_Exercise aim_. Look through the listing and locate every line containing the word "that"; copy those lines.

_Dataset extract_.
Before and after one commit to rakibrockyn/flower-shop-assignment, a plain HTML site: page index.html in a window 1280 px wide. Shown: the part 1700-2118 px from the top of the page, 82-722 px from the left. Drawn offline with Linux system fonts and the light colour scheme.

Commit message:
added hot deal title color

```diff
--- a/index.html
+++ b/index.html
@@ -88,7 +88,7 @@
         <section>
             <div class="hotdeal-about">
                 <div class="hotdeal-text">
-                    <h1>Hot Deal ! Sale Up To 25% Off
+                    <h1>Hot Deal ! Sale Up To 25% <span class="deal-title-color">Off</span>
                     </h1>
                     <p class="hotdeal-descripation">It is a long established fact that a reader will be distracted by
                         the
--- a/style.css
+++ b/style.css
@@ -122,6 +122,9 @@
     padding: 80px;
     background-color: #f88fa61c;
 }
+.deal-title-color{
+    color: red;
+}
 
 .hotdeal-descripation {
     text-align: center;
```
--
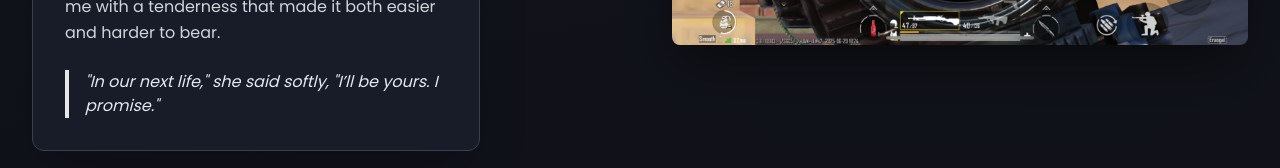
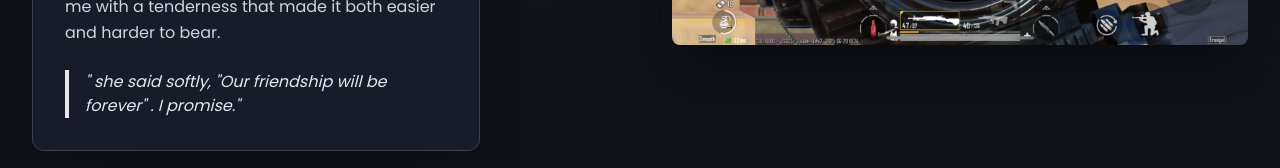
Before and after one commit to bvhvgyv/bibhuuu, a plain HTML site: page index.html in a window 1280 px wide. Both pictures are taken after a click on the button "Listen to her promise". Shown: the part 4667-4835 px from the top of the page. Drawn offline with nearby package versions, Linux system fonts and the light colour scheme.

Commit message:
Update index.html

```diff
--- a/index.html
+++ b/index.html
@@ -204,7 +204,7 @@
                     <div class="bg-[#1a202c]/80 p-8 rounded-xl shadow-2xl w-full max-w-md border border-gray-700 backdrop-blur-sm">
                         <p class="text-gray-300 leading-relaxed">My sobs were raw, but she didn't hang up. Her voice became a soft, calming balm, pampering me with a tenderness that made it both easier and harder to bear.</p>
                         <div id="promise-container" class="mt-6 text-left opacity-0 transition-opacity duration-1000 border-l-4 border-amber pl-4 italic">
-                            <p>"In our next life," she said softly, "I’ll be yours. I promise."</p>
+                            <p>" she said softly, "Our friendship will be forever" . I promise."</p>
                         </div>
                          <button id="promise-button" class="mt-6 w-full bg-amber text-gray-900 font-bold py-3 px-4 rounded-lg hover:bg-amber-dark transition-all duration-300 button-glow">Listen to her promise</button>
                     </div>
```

_Finished exercise_.
                     <p class="hotdeal-descripation">It is a long established fact that a reader will be distracted by
                         <p class="text-gray-300 leading-relaxed">My sobs were raw, but she didn't hang up. Her voice became a soft, calming balm, pampering me with a tenderness that made it both easier and harder to bear.</p>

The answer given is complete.